_EXERCISE_.
Search each line below for "numeric", then return the lines where it appears.

(THE DATA begins)

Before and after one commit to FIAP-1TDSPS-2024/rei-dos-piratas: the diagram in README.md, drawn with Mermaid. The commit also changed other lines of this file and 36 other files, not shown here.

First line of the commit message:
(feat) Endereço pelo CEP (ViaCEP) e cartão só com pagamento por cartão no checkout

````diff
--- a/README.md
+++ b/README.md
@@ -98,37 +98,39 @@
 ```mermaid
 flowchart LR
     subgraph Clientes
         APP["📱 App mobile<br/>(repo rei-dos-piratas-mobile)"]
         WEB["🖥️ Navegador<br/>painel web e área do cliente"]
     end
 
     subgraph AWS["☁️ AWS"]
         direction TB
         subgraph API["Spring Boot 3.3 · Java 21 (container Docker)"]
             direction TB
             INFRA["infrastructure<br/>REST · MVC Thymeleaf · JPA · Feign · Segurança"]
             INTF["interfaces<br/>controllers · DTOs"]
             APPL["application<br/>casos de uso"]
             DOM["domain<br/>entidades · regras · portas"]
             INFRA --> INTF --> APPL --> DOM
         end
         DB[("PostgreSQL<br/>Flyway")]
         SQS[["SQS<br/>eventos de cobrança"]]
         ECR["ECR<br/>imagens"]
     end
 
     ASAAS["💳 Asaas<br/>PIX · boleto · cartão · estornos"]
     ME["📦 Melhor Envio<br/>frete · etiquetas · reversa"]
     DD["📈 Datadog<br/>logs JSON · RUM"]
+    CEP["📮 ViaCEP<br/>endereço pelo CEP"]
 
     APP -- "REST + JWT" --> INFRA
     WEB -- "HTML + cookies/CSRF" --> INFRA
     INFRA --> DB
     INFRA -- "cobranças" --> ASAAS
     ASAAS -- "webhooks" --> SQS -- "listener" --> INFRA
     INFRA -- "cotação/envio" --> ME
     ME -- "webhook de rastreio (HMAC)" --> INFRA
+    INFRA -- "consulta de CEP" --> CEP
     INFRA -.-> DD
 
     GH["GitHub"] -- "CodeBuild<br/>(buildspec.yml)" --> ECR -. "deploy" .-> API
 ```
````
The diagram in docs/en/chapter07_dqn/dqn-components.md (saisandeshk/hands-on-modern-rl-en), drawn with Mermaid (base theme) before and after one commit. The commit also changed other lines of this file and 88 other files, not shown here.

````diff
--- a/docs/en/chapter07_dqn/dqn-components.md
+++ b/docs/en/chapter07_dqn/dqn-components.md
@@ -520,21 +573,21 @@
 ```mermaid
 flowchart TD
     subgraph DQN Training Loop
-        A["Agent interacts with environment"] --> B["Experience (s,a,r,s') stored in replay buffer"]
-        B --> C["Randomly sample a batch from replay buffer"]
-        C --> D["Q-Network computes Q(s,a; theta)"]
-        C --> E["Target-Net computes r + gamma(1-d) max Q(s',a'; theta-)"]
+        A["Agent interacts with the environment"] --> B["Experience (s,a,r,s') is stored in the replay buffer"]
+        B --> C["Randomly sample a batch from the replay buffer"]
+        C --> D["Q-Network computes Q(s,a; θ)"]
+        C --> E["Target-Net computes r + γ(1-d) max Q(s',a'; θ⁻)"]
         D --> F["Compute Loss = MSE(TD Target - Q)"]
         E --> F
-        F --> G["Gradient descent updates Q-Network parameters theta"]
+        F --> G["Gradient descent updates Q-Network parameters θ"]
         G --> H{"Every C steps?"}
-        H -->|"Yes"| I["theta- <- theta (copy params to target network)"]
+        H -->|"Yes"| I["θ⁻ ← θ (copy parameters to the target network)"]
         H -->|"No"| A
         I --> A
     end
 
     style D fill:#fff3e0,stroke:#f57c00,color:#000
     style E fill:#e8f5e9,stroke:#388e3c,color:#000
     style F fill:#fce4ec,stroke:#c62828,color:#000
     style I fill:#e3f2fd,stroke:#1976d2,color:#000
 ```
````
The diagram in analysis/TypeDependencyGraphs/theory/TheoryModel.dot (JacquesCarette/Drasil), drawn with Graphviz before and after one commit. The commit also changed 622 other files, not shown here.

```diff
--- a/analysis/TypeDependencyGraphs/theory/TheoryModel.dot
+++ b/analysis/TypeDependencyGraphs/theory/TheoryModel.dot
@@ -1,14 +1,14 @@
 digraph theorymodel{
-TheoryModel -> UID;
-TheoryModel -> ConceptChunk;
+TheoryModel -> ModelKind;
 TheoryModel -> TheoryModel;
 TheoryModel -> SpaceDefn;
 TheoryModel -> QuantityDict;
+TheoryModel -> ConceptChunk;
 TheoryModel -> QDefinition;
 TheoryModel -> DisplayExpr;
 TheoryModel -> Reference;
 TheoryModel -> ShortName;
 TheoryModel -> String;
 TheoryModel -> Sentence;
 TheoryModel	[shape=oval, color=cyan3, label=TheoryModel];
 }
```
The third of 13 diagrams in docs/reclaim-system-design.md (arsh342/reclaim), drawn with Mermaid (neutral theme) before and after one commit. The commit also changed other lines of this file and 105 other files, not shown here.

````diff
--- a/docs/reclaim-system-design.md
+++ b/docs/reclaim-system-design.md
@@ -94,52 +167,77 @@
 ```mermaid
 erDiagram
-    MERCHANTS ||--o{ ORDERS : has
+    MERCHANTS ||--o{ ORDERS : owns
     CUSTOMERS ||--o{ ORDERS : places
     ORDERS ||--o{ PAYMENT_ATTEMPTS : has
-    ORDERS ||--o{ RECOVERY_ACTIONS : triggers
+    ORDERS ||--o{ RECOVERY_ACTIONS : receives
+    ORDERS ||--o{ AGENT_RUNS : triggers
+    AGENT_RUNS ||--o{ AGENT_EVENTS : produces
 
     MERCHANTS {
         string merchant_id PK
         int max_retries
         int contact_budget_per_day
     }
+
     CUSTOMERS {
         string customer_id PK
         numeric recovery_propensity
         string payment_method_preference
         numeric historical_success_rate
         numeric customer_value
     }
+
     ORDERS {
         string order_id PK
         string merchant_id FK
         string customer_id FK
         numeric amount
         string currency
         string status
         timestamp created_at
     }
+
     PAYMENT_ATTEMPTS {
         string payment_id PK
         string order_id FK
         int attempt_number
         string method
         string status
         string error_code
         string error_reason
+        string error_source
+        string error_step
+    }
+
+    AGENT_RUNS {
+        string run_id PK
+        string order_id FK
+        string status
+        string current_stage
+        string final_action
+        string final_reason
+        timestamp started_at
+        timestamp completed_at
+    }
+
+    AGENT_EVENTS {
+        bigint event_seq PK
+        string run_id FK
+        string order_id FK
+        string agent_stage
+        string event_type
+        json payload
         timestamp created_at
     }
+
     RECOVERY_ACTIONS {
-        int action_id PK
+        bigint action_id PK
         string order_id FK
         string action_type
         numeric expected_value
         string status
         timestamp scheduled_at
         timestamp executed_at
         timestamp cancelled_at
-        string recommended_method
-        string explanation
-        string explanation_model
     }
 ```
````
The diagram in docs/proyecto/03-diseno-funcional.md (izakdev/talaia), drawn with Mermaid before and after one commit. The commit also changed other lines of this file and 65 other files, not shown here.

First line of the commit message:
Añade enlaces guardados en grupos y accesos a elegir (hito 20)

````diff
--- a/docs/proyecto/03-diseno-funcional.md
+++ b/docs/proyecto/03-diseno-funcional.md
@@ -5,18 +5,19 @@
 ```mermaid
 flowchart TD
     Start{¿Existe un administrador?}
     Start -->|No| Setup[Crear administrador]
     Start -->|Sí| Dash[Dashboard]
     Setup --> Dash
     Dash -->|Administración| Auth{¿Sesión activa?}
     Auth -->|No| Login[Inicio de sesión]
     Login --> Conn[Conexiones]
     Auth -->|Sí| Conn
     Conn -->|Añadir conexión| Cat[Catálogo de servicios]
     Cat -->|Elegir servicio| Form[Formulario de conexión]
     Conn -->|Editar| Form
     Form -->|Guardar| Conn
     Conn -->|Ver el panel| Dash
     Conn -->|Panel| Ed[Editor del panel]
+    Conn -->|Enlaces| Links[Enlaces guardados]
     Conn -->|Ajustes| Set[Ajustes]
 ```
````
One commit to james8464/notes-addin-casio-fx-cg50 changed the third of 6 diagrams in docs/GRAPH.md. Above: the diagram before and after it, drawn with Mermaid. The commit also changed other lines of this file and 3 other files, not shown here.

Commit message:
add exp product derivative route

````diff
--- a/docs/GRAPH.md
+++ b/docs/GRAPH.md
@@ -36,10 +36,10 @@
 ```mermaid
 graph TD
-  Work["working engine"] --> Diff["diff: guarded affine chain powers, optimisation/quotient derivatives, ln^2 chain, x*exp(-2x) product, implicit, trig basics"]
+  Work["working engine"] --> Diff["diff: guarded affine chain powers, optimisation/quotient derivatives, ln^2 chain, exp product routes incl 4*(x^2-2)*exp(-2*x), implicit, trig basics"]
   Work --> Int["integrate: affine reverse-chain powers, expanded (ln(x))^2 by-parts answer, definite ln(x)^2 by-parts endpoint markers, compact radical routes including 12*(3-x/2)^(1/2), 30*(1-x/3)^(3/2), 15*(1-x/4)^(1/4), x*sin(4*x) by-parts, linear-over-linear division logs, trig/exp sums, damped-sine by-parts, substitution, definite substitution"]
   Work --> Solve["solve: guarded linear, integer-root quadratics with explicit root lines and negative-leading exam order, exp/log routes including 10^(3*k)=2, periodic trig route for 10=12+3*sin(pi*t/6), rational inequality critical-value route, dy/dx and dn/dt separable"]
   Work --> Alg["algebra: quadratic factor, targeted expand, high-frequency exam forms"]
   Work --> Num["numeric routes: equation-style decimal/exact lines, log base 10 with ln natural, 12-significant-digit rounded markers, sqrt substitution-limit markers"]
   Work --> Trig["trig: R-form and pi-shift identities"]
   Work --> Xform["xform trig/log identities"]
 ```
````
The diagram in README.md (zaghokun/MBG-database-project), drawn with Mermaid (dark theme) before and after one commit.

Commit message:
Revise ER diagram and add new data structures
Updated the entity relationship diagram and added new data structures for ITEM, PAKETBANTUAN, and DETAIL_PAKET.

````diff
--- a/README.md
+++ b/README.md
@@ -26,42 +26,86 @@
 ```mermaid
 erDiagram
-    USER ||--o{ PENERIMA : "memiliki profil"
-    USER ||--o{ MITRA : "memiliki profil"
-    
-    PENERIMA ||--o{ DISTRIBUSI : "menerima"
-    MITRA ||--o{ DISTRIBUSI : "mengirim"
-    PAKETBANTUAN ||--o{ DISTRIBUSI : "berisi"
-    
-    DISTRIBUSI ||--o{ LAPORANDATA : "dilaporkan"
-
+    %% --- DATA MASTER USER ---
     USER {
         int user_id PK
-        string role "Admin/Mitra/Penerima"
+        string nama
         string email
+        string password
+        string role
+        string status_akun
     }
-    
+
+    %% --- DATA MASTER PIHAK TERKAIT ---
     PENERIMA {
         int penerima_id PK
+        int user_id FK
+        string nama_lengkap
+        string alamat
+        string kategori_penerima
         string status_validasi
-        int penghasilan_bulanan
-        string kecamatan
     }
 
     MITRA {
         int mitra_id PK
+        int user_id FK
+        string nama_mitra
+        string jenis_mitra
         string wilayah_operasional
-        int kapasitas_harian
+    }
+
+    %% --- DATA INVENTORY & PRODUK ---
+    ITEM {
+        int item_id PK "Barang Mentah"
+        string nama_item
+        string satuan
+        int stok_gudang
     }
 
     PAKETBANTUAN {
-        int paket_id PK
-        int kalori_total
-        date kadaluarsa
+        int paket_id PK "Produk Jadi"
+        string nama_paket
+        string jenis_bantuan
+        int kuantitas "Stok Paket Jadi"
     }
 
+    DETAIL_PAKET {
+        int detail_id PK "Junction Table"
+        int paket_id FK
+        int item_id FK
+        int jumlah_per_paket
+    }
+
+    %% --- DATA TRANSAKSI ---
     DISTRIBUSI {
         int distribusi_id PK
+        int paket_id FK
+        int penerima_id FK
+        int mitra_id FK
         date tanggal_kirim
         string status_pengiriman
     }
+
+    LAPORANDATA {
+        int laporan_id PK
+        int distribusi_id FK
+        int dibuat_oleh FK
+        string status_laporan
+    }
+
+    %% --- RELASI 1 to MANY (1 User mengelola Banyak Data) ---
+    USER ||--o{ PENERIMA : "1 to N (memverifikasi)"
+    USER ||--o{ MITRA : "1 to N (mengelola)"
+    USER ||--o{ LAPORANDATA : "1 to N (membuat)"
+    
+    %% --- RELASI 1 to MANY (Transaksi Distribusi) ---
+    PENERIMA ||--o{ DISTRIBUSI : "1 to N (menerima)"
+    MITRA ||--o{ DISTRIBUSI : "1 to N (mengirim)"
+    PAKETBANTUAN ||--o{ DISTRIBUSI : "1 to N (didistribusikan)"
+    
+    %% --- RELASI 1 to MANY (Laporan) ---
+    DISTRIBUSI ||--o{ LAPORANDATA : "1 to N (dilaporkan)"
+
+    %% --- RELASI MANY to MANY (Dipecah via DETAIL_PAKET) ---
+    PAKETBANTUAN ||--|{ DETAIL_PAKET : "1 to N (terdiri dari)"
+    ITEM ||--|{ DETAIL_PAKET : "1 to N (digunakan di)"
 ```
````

(THE DATA ends)

_OUTPUT OF THE TASK_.
         numeric recovery_propensity
         numeric historical_success_rate
         numeric customer_value
         numeric amount
         numeric expected_value
   Work --> Num["numeric routes: equation-style decimal/exact lines, log base 10 with ln natural, 12-significant-digit rounded markers, sqrt substitution-limit markers"]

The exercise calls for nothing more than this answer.